■ **TASK OBJECTIVE**: Only the lines holding "True" are wanted here; copy each from the listing.
=== Begin Enclosure ===
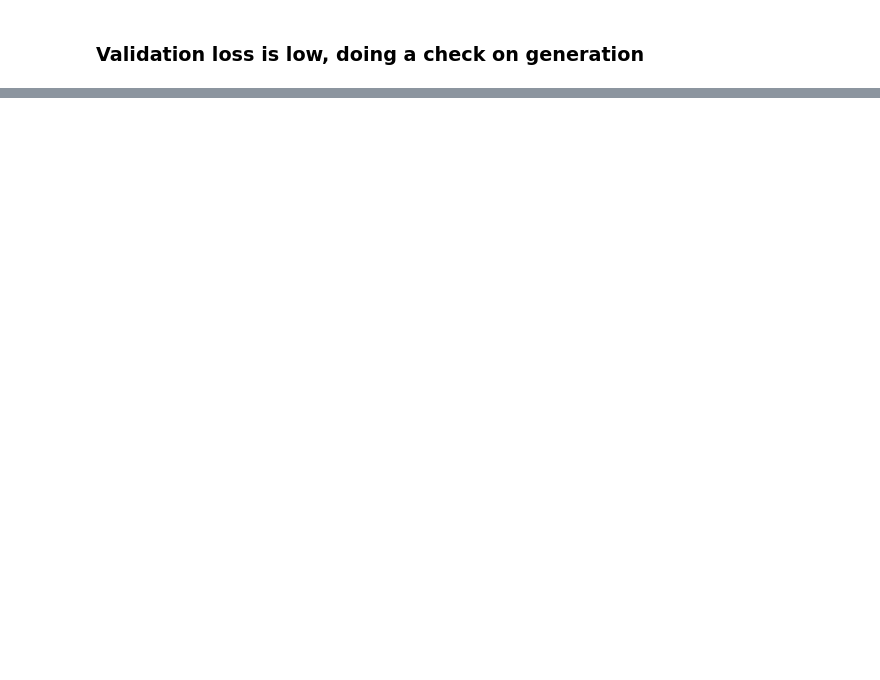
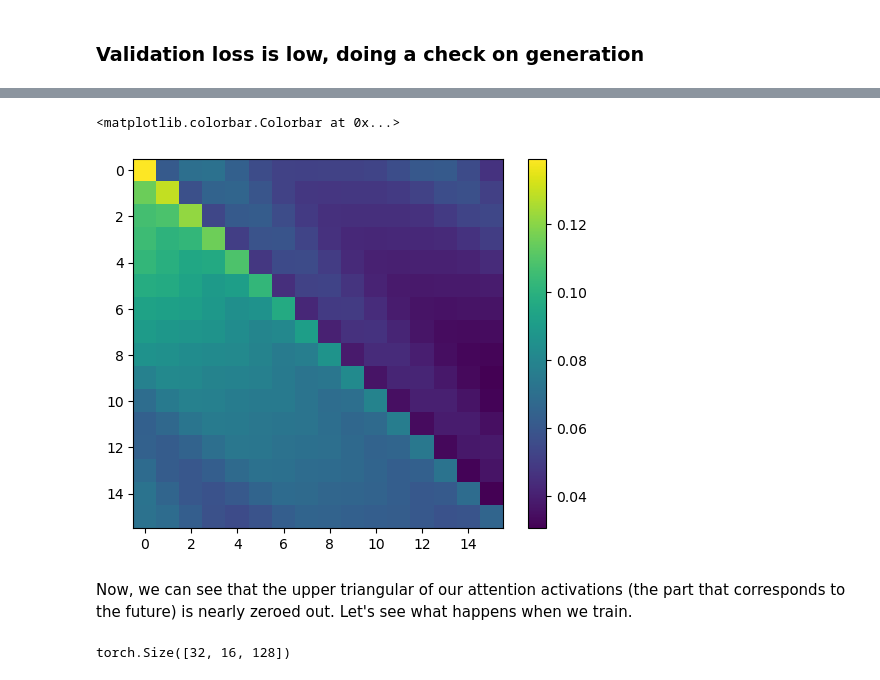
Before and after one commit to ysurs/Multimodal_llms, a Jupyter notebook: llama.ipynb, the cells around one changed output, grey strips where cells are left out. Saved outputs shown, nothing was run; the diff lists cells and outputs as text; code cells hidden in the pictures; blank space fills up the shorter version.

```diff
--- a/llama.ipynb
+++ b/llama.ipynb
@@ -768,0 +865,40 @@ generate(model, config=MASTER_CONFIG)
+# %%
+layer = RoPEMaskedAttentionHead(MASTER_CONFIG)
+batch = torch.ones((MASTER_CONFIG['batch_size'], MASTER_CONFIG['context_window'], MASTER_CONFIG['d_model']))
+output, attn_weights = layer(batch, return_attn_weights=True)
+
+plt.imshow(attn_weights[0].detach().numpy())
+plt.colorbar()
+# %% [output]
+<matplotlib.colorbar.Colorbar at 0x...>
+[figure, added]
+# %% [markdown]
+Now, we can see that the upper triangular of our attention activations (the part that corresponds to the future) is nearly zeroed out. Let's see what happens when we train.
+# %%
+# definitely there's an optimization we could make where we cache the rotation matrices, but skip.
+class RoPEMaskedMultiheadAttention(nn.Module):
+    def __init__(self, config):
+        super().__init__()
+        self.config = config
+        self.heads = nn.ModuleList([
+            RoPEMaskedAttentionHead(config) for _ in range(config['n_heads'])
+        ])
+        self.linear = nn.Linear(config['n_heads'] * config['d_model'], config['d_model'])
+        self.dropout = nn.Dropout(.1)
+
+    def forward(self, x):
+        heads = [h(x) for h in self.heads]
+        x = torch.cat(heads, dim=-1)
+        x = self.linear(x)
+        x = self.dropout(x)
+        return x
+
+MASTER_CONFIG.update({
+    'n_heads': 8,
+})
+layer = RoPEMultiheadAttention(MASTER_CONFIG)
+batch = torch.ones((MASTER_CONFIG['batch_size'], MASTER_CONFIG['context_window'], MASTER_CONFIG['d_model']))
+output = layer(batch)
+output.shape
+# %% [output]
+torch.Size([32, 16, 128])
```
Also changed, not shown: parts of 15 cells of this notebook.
=== End Enclosure ===
=== Begin Enclosure ===
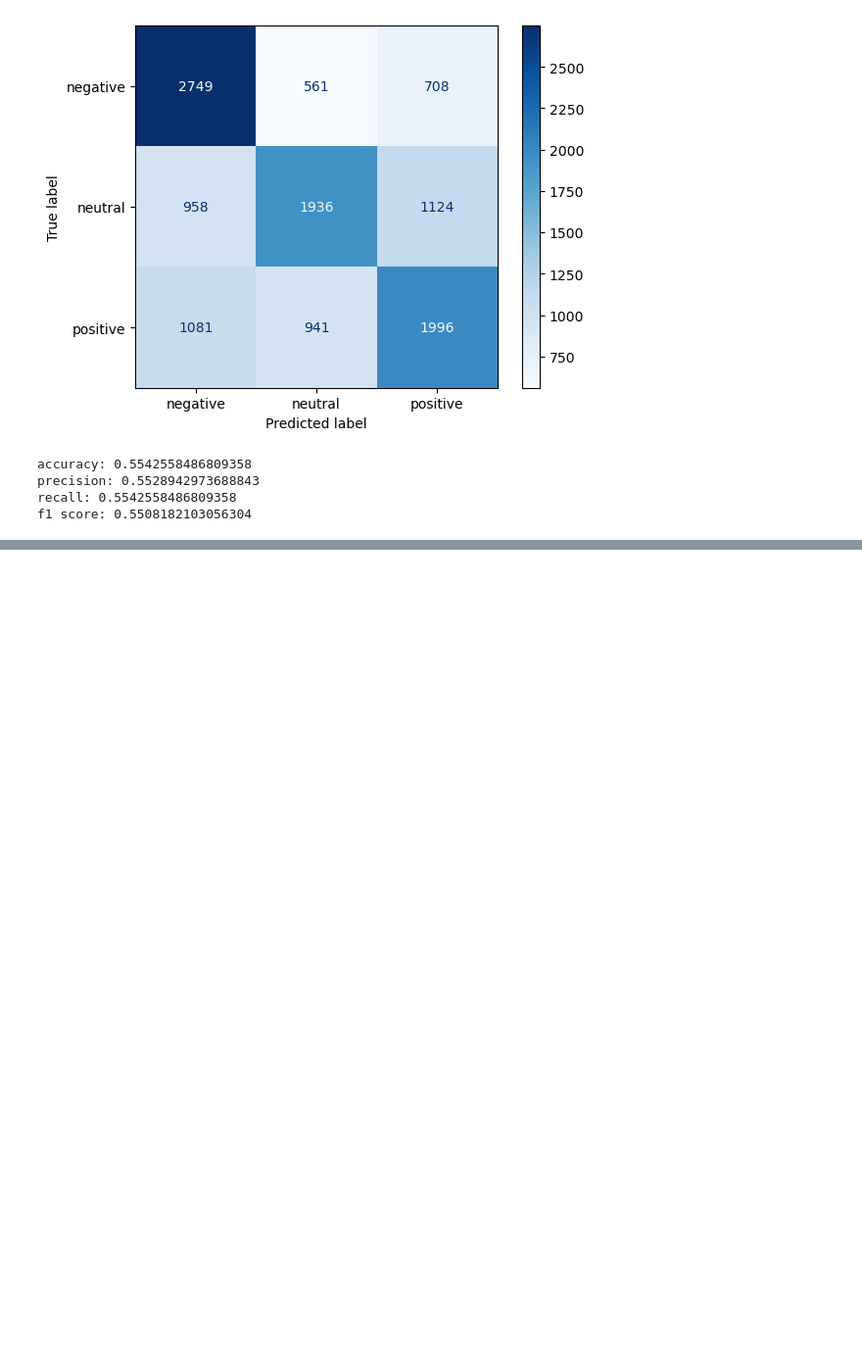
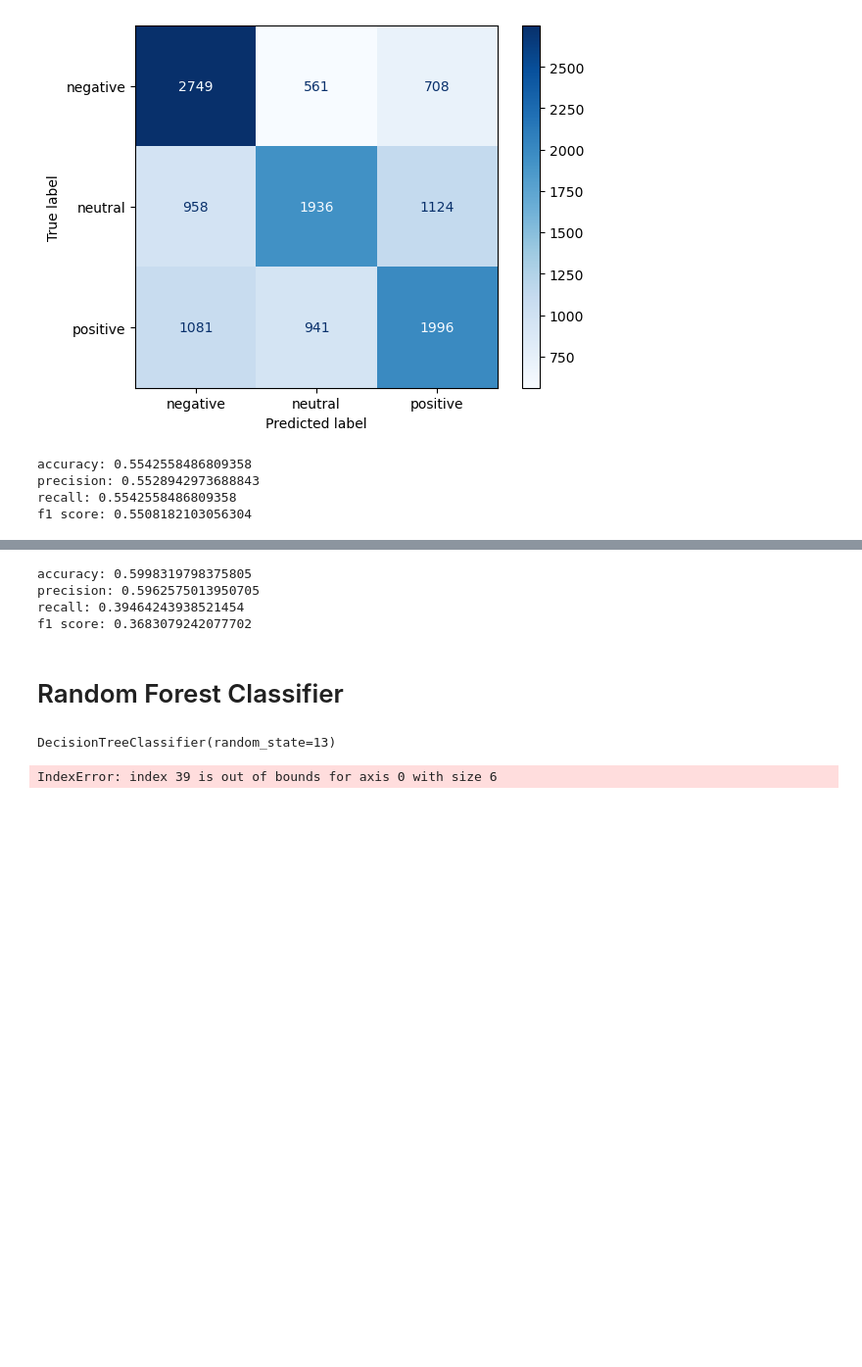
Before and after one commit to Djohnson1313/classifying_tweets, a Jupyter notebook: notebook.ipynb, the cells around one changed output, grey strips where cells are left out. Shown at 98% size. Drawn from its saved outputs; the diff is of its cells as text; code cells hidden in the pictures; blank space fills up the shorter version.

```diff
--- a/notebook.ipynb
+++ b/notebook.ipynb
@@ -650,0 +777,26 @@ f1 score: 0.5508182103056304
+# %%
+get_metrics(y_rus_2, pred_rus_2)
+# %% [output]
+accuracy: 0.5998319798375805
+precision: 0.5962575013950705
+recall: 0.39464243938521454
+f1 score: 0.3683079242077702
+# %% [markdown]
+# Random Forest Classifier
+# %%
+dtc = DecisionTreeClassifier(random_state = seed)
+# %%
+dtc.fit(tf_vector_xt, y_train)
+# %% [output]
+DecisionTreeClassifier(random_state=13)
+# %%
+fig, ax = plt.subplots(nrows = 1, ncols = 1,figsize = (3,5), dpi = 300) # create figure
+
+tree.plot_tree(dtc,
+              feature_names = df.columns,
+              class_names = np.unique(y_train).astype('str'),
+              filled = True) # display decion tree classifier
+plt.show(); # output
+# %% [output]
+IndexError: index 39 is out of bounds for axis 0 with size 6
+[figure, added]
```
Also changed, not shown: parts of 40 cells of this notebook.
=== End Enclosure ===
=== Begin Enclosure ===
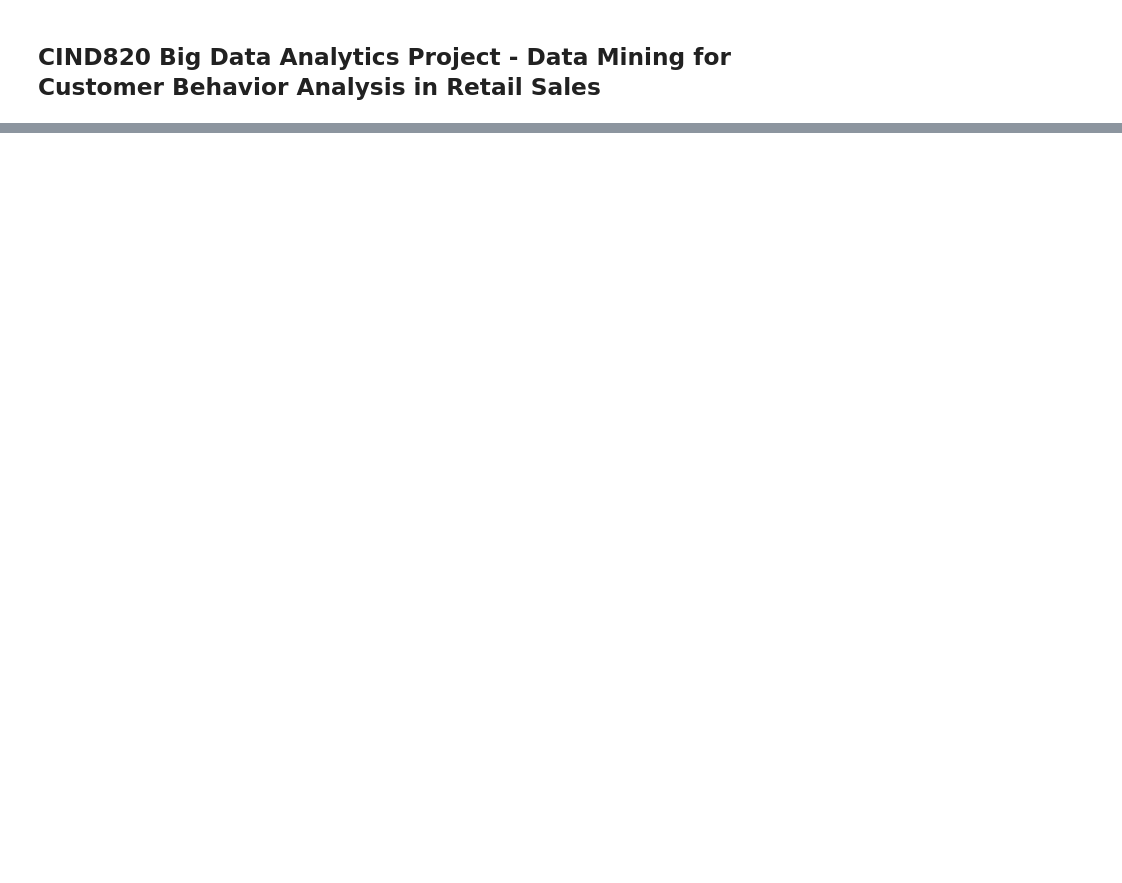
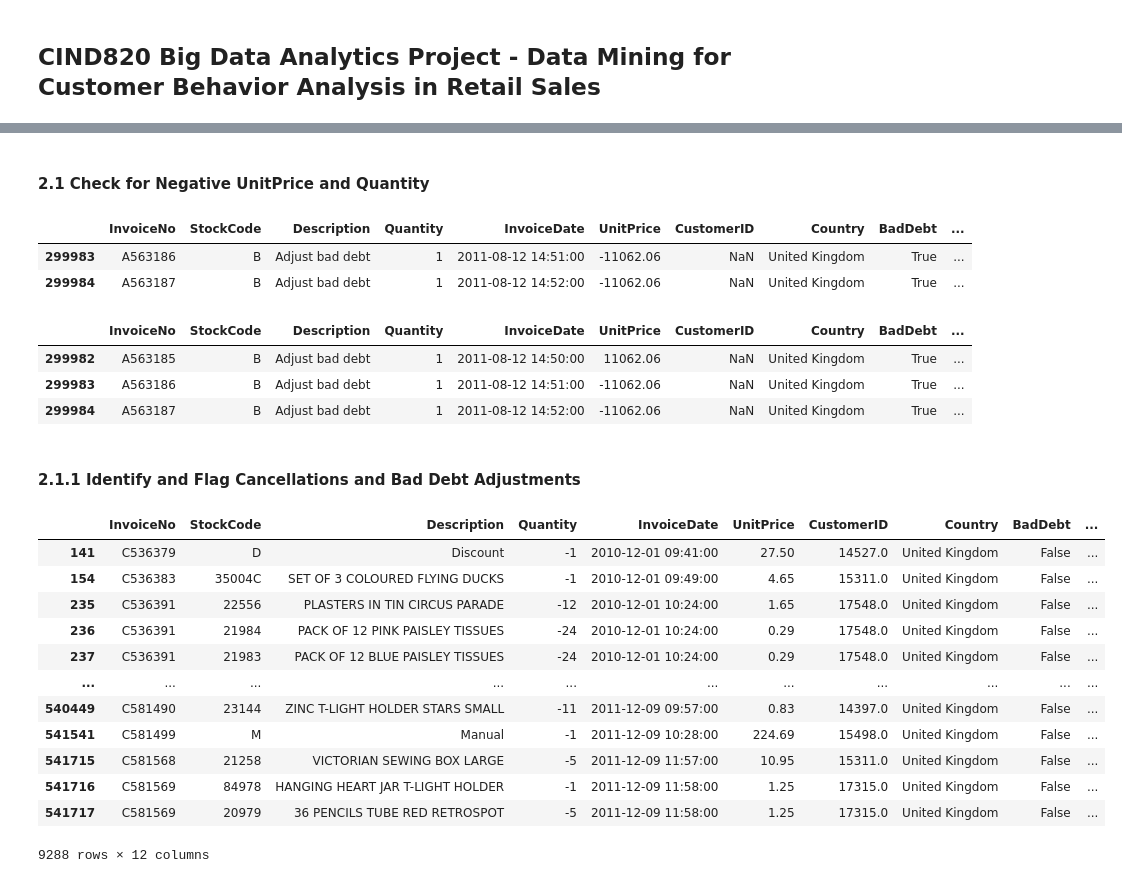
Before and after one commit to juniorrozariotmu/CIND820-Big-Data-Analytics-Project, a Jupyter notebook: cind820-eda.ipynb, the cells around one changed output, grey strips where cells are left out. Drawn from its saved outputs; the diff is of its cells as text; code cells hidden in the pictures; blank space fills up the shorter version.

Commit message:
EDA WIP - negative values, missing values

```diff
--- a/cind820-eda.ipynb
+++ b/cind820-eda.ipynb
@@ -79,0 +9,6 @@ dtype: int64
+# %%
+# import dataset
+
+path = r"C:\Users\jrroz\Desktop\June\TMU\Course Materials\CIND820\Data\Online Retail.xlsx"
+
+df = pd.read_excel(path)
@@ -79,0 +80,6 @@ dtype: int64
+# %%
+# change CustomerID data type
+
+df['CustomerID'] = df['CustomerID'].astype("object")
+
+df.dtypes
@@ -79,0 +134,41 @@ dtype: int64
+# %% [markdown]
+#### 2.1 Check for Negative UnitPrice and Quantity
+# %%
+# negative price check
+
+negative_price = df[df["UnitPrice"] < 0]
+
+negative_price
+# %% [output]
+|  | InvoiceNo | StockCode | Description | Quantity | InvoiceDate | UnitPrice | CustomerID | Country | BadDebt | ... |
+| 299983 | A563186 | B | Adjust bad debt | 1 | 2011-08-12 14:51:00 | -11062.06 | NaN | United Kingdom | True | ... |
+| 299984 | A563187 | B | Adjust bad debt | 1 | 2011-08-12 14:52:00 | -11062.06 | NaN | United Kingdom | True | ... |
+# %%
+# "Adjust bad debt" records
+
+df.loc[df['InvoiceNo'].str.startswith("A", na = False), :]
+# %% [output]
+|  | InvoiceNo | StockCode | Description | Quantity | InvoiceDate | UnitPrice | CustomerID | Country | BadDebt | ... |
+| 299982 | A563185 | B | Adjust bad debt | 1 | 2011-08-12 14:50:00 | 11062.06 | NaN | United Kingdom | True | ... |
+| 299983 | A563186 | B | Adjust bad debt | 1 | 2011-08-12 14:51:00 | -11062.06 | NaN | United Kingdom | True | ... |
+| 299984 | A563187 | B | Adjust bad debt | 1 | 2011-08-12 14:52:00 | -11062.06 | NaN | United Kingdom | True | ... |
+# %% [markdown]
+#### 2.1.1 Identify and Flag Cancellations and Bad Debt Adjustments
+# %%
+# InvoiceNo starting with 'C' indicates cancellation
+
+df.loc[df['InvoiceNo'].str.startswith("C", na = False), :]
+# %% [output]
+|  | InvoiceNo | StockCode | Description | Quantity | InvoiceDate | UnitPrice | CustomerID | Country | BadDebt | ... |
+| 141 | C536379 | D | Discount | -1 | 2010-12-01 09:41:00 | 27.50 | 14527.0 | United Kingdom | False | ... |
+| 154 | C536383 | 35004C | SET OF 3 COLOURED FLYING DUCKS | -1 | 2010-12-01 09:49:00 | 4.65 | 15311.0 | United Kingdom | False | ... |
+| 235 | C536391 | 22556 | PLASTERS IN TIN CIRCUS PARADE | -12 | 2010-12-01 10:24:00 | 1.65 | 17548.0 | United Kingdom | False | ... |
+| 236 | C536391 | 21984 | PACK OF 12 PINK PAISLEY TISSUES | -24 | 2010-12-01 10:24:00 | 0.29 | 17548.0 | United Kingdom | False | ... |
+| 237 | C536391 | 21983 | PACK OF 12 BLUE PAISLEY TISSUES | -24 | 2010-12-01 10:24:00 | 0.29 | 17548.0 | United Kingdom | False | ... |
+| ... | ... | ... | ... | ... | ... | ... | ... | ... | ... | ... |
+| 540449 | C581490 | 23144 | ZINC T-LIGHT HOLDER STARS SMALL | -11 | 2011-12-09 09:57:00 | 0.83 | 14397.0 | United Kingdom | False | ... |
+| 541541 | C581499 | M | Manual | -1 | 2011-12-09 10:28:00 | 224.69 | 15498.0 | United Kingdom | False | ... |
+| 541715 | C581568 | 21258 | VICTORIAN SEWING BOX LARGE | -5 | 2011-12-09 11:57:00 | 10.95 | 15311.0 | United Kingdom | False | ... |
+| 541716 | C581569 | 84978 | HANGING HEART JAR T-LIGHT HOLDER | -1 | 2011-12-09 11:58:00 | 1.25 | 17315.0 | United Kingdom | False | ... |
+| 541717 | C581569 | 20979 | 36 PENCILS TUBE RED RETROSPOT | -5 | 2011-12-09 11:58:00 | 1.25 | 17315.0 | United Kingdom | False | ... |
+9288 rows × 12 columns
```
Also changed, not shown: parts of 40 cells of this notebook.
=== End Enclosure ===
■ **EXERCISE ANSWER**:
+output, attn_weights = layer(batch, return_attn_weights=True)
+              filled = True) # display decion tree classifier
+| 299983 | A563186 | B | Adjust bad debt | 1 | 2011-08-12 14:51:00 | -11062.06 | NaN | United Kingdom | True | ... |
+| 299984 | A563187 | B | Adjust bad debt | 1 | 2011-08-12 14:52:00 | -11062.06 | NaN | United Kingdom | True | ... |
+| 299982 | A563185 | B | Adjust bad debt | 1 | 2011-08-12 14:50:00 | 11062.06 | NaN | United Kingdom | True | ... |
+| 299983 | A563186 | B | Adjust bad debt | 1 | 2011-08-12 14:51:00 | -11062.06 | NaN | United Kingdom | True | ... |
+| 299984 | A563187 | B | Adjust bad debt | 1 | 2011-08-12 14:52:00 | -11062.06 | NaN | United Kingdom | True | ... |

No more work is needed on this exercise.